The history: While Germans and Austrians disagree about who first invented the hot dog, mentions of sausages date back to Roman times, though it was German “dachshund” sausages that first caught the attention of the American public. The sausages were wildly popular at the 1893 Columbian Exposition in Chicago, where many say the invention of the hot dog bun occurred.
What to try: and where to eat it: the Chicago-style, no-ketchup-allowed dog at Gene and Jude’s in River Grove, Illinois; the classic Coney dog at American Coney Island in Detroit; and a Recession Special at Gray’s Papaya in New York City.
The history: Perhaps the most iconic item on any all-American menu, apple pie first came to the U.S. by way of British, Swedish, and Dutch immigrants, where it was a staple of colonial diets for more than a century thanks to its cheap preparation. During World War II, apple pie became inextricably linked to American culture, and has since become a fixture of Americana.
What to try: and where to eat it: the French apple at A la Mode Pies in Seattle; the homemade, crème-anglaise-topped apple pie at Cowbell in New Orleans; and the overstuffed apple pie Dangerously Delicious Pies in Washington, D.C.
This image may contain Macaroni, Food, and Pasta
Photo by Rina Jordan Photography
Macaroni and cheese
The history: The mouthwatering combination of pasta and cheese predates the founding of America by several hundred years, but Thomas Jefferson is widely credited with introducing the much-loved dish into American cuisine. After a trip through Italy, Jefferson brought a pasta maker and Parmesan cheese back to Virginia and famously served the dish at a state dinner in 1802.

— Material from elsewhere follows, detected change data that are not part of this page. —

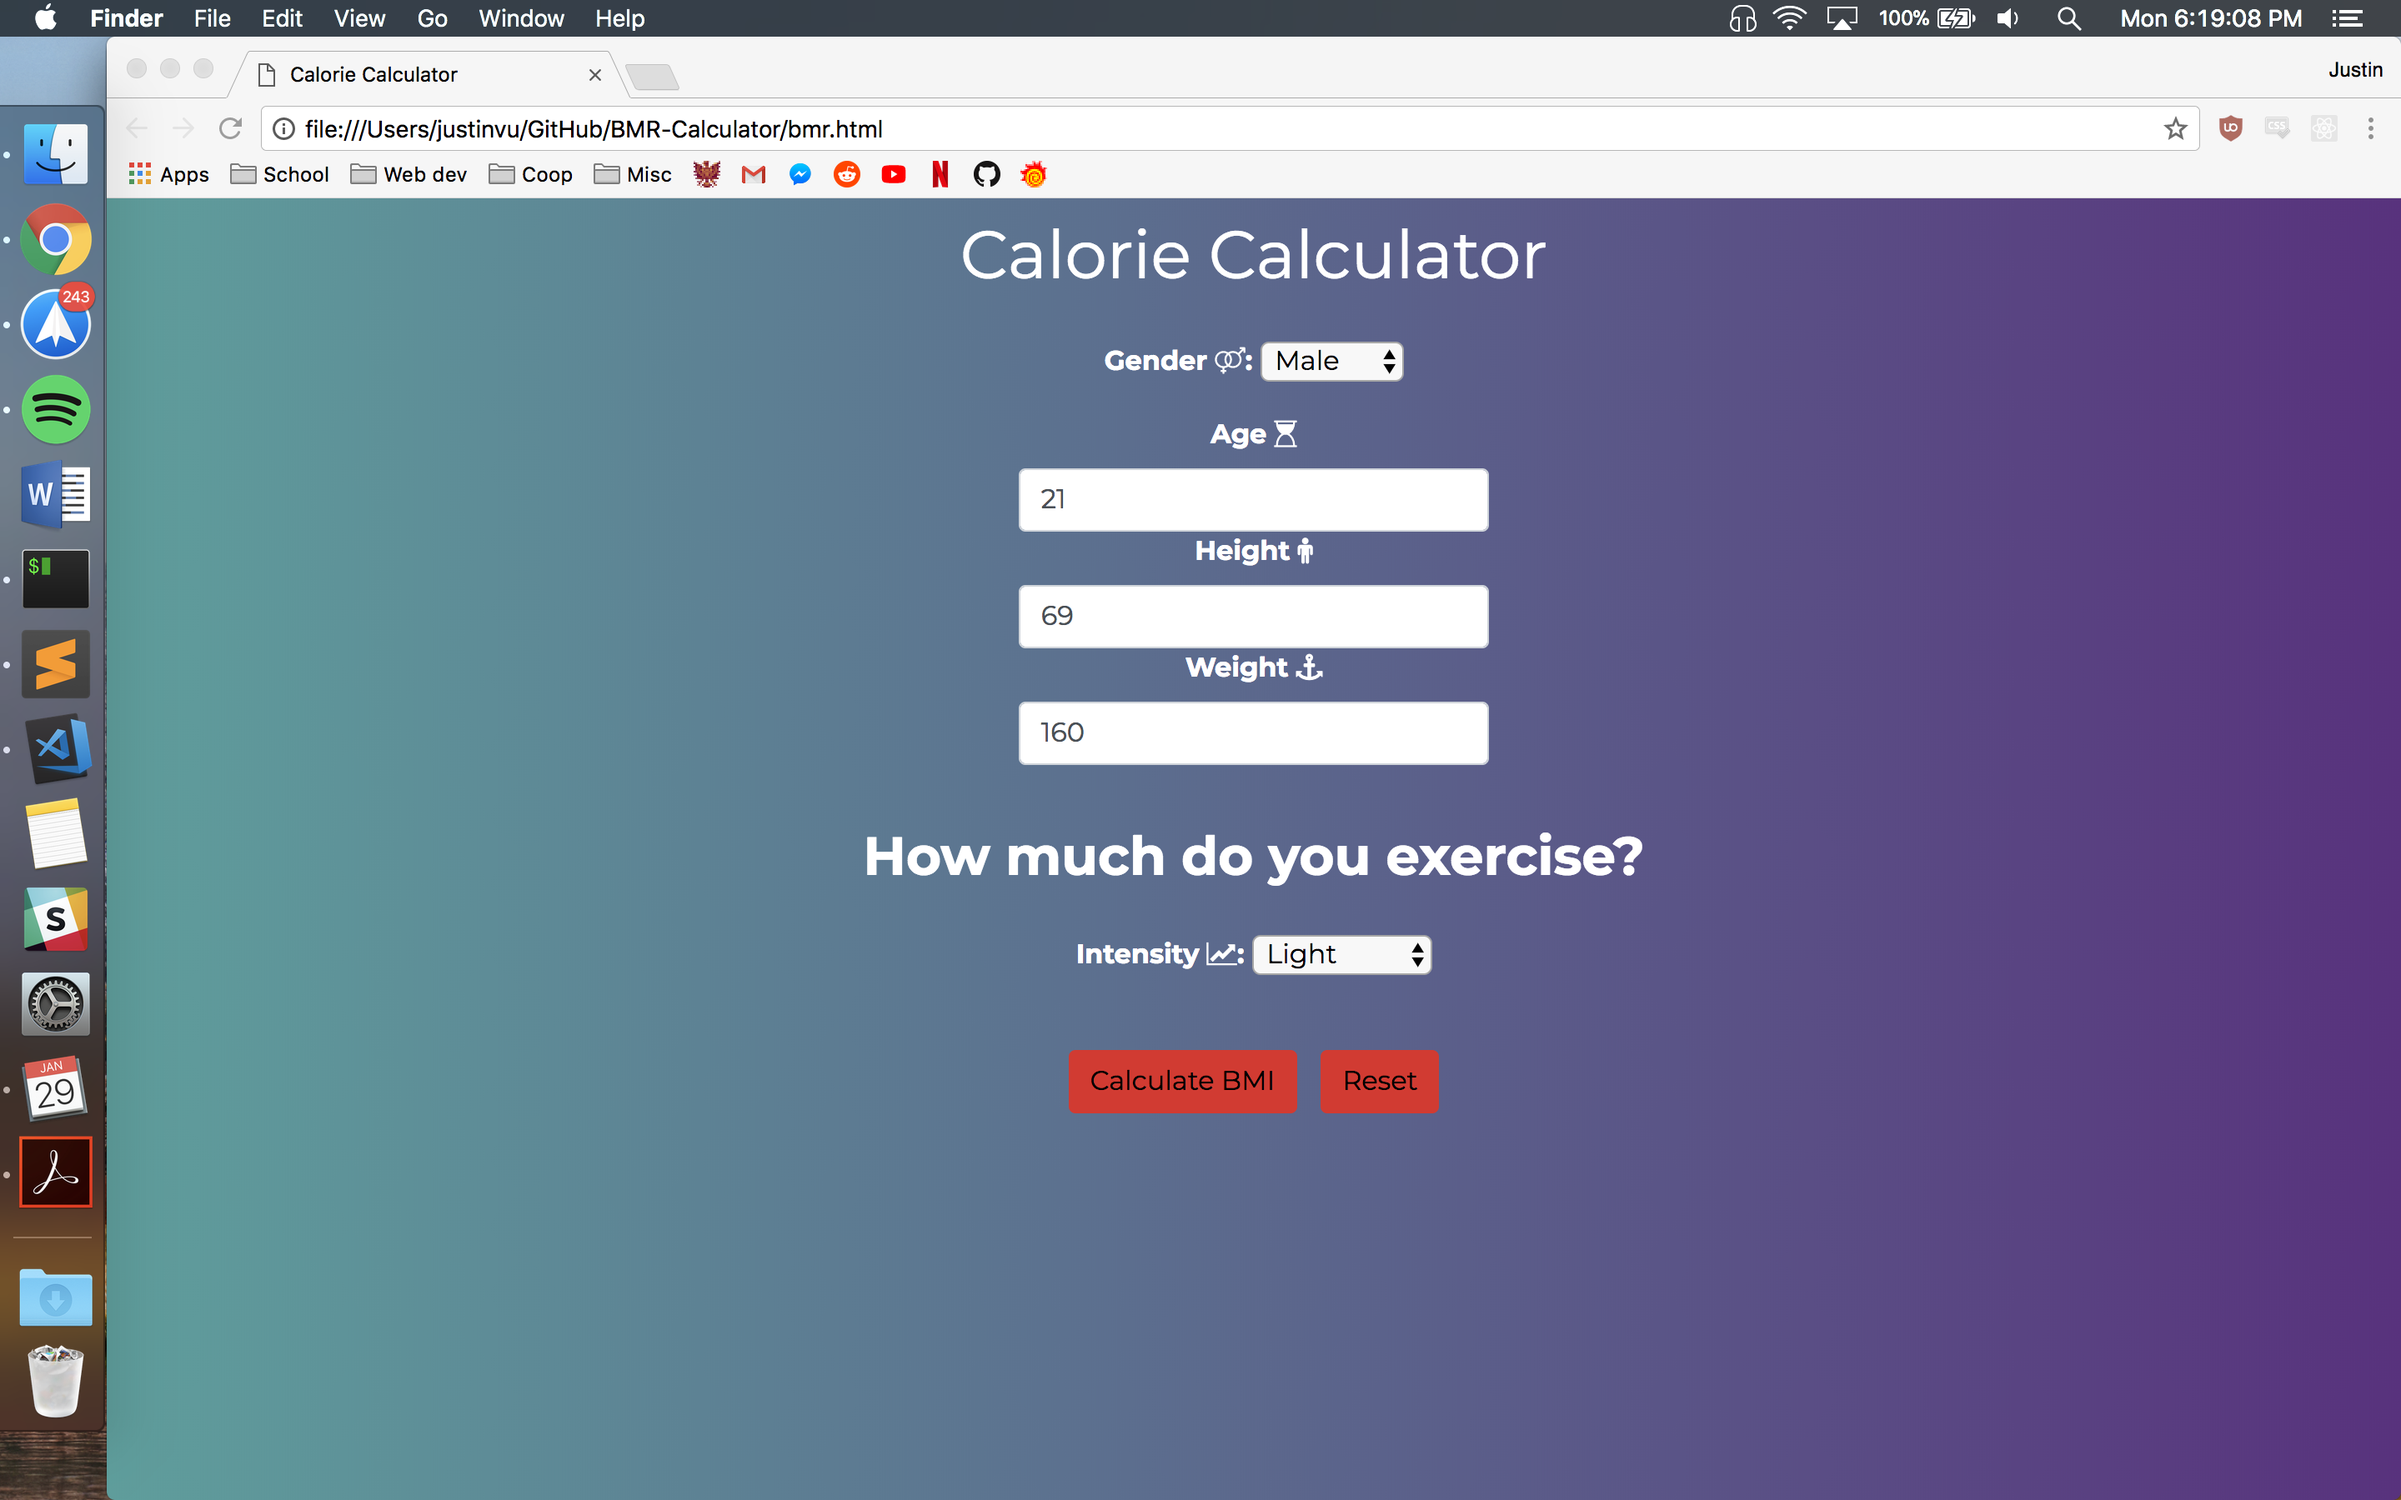
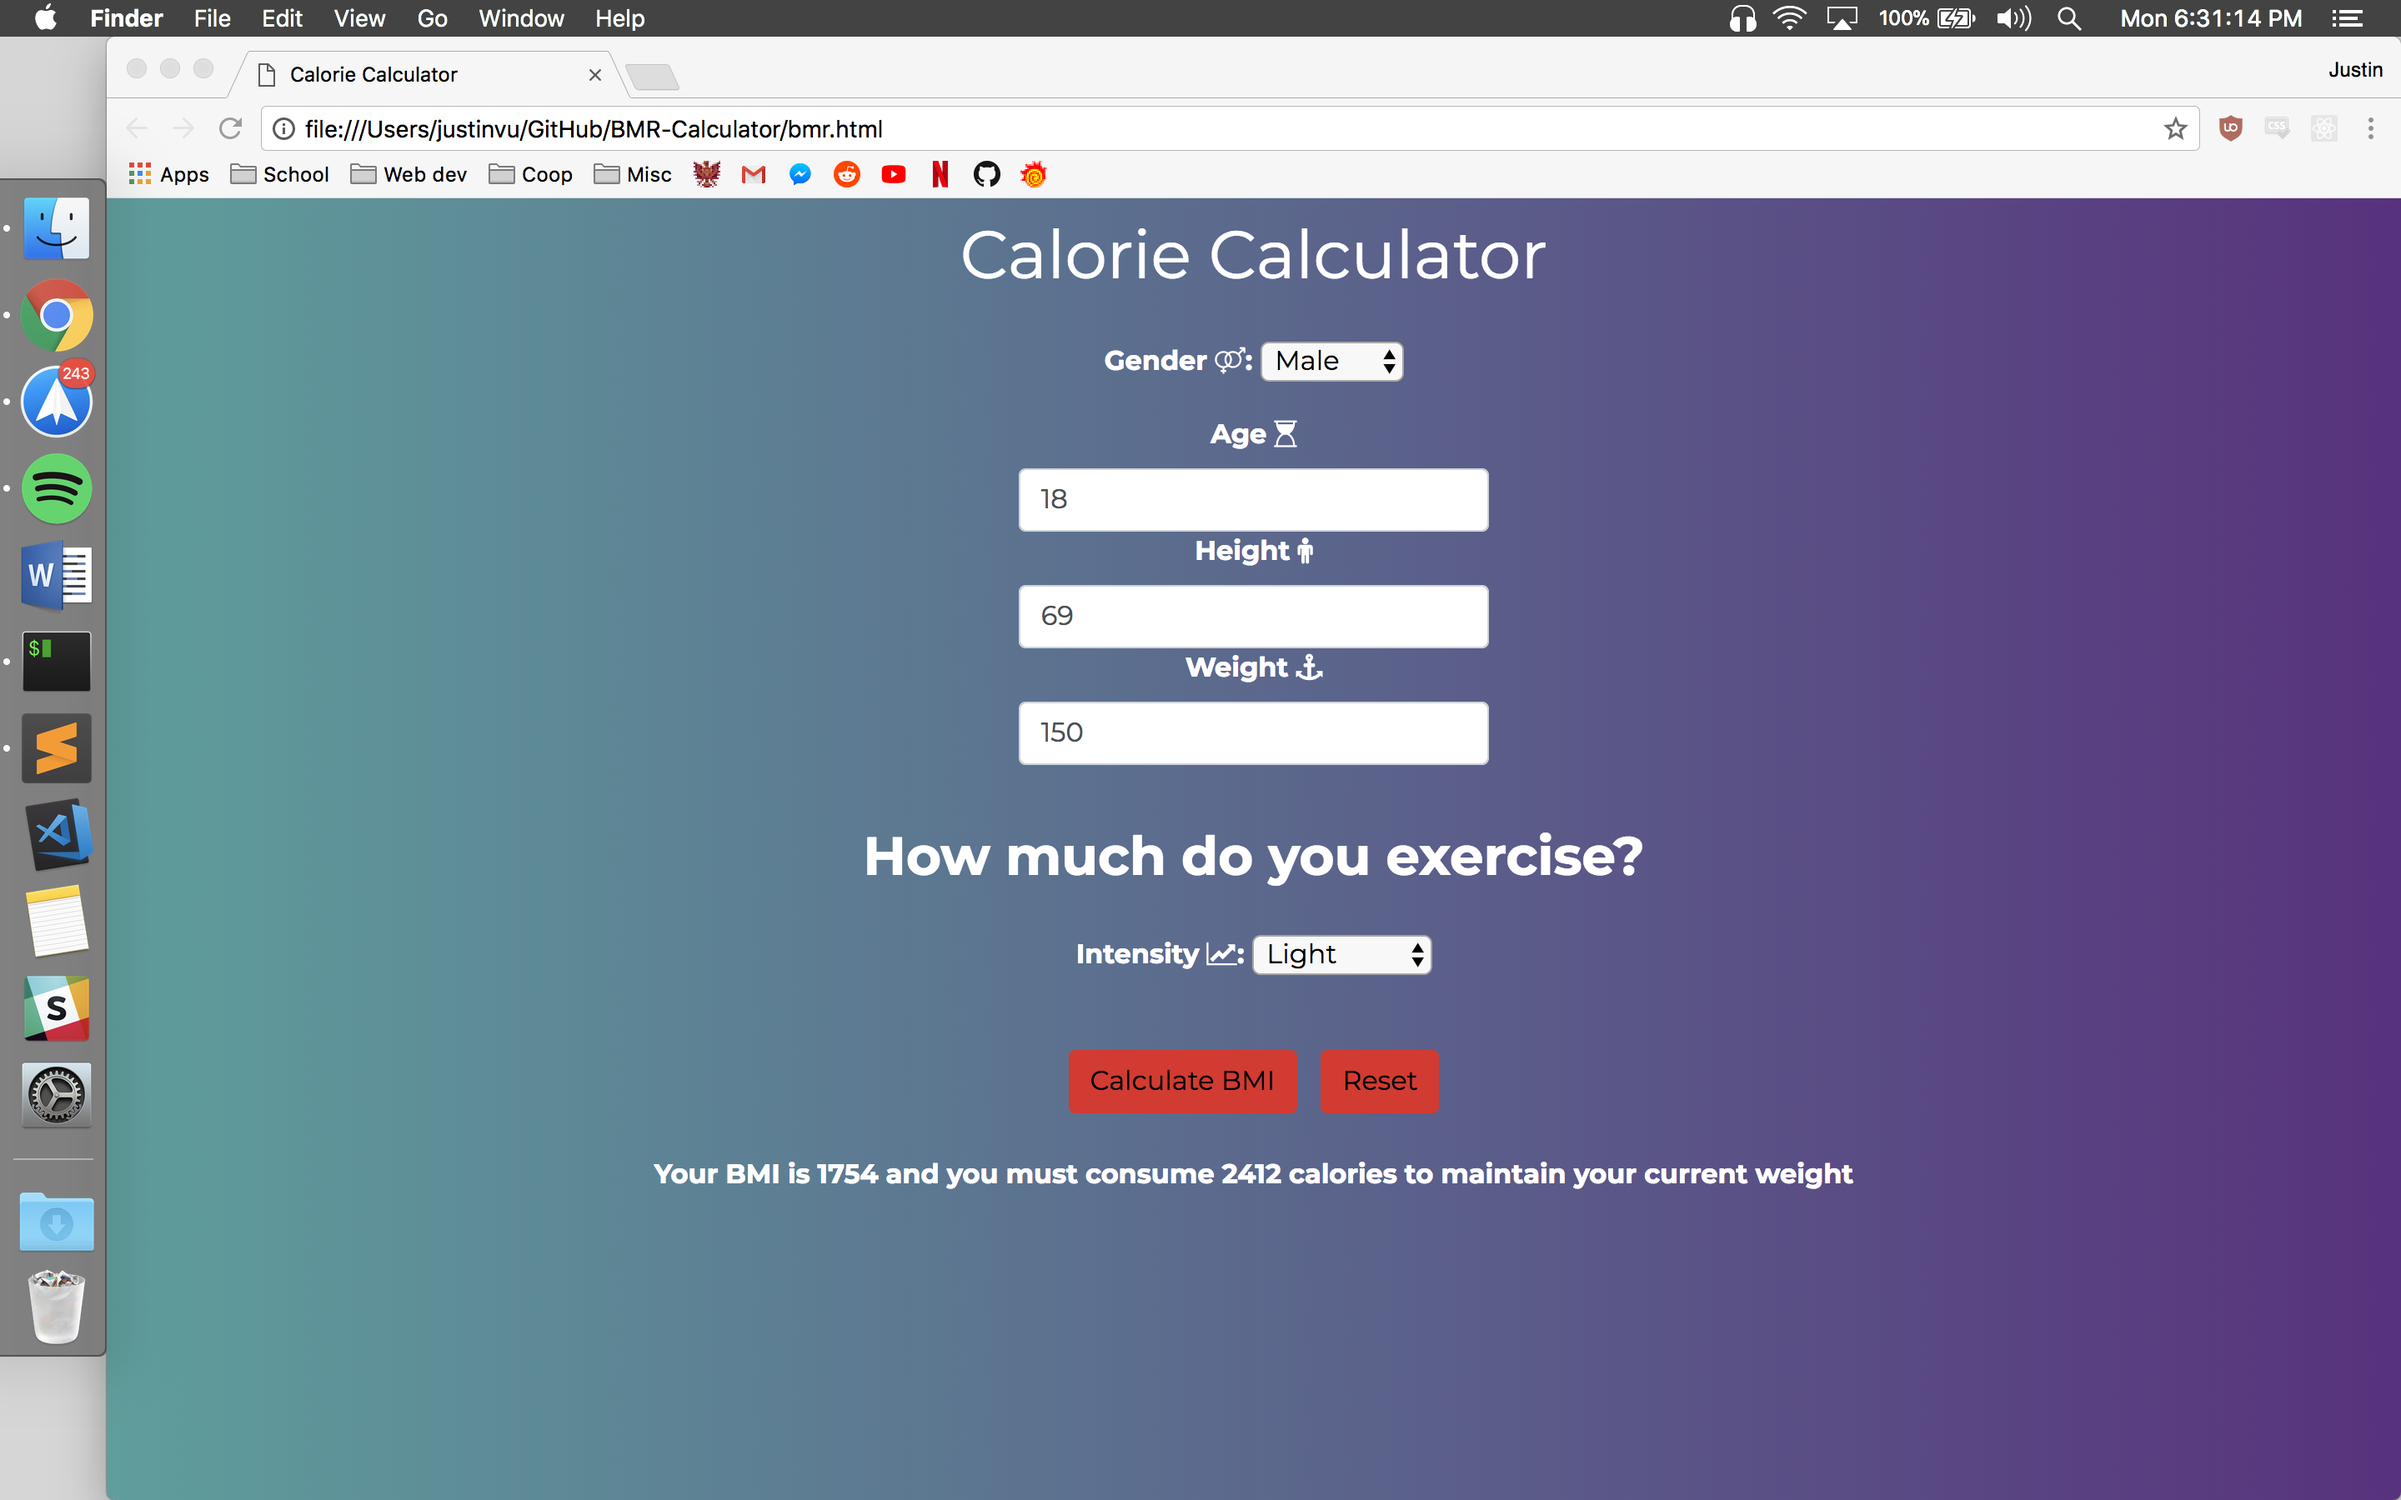
added rounding to bmr

Changed region(s): [[0.0, 0.0, 0.0625, 1.0], [0.2812, 0.7778, 0.7812, 0.8089], [0.9062, 0.0, 0.9375, 0.0311]]

diff --git a/bmr.js b/bmr.js
@@ -50,7 +50,7 @@ calculate.addEventListener("click", function(){
 	console.log(gender);
 	
 	if (gender==0){
-		var bmr = bmrMen(weight,height,age);
+		var bmr = Math.round(bmrMen(weight,height,age));
 		var activity = Math.round(calories(bmr,activityLevel));
 		daily.textContent = "Your BMI is " + bmr + " and you must consume " + activity + " calories to maintain your current weight"
 
@@ -58,7 +58,7 @@ calculate.addEventListener("click", function(){
 	}
 
 	else if (gender==1){
-		var bmr = bmrWomen(weight,height,age);
+		var bmr = Math.round(bmrWomen(weight,height,age));
 		var activity = Math.round(calories(bmr,activityLevel));
 		
 		if (height<64){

What to try: and where to eat it: the “World’s Best” Mac & Cheese at Beecher’s Handmade Cheese in New York and Seattle; the No. 51 Mac & Cheese with Wisconsin cheddar and SarVecchio at The Old Fashioned in Madison, Wisconsin; and the Mac ‘n Cheesetique topped with truffle-infused bread crumbs at Cheesetique in Arlington, Virginia.